● **Work item**: All lines in the data bearing the string "storage" should be identified and copied.

Records from a data collection:
- - - - -

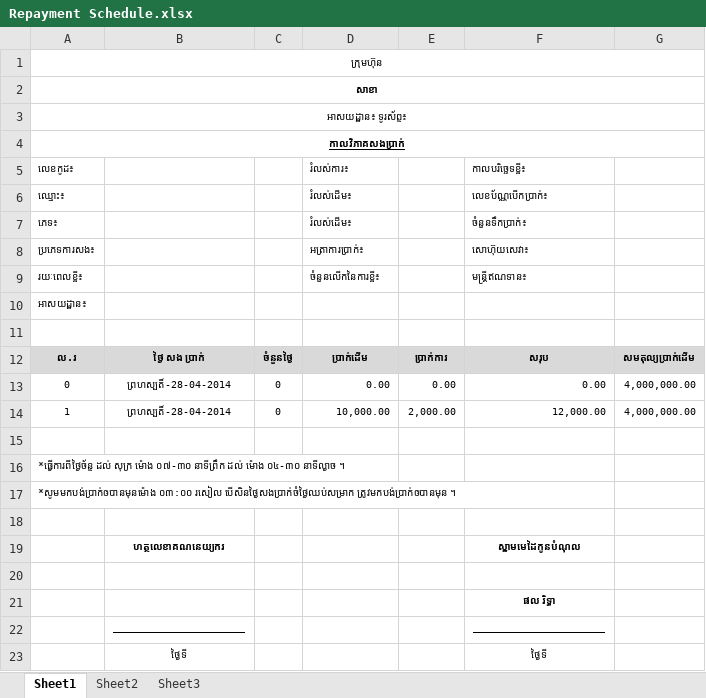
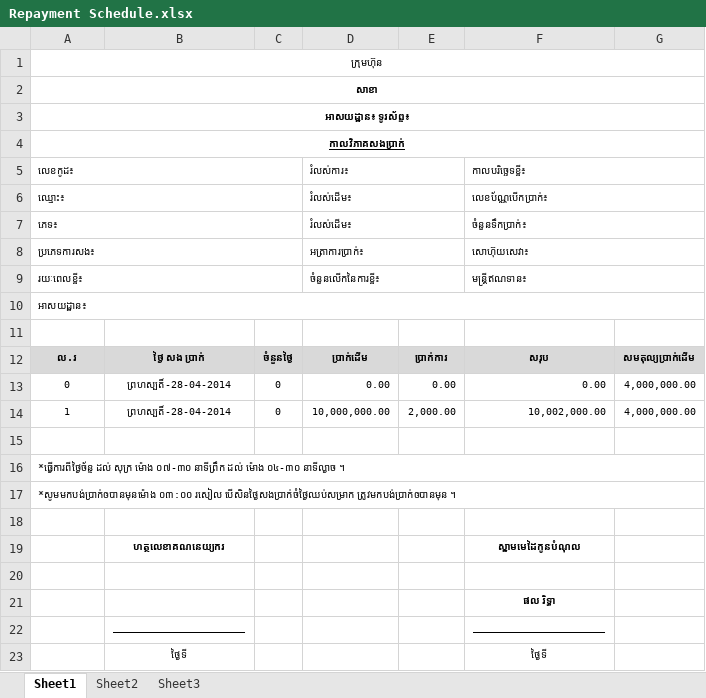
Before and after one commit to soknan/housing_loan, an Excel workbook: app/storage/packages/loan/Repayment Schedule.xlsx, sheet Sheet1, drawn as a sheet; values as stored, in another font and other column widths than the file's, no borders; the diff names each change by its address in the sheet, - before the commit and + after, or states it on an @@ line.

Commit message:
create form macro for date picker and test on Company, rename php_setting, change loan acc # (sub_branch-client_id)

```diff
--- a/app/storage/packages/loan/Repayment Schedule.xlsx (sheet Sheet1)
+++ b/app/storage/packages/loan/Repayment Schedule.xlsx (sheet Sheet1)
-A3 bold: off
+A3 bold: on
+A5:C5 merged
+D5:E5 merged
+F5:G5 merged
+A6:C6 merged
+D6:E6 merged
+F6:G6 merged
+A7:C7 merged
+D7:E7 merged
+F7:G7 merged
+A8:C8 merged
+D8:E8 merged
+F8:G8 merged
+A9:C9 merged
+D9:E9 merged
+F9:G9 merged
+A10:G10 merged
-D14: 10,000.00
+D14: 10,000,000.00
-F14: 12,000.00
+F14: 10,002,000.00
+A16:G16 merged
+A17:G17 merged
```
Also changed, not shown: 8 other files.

- - - - -

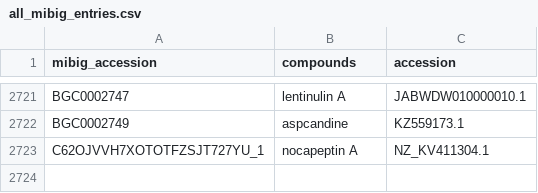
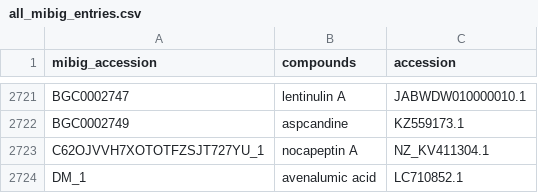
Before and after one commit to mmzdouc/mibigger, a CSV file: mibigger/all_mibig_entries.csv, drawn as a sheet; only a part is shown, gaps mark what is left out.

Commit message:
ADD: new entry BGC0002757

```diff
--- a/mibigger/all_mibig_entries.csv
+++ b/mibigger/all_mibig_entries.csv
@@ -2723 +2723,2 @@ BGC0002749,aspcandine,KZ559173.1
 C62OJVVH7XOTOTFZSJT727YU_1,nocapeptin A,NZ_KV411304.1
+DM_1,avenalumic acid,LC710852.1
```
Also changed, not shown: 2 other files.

- - - - -

● **Completed task**:
Before and after one commit to soknan/housing_loan, an Excel workbook: app/storage/packages/loan/Repayment Schedule.xlsx, sheet Sheet1, drawn as a sheet; values as stored, in another font and other column widths than the file's, no borders; the diff names each change by its address in the sheet, - before the commit and + after, or states it on an @@ line.
--- a/app/storage/packages/loan/Repayment Schedule.xlsx (sheet Sheet1)
+++ b/app/storage/packages/loan/Repayment Schedule.xlsx (sheet Sheet1)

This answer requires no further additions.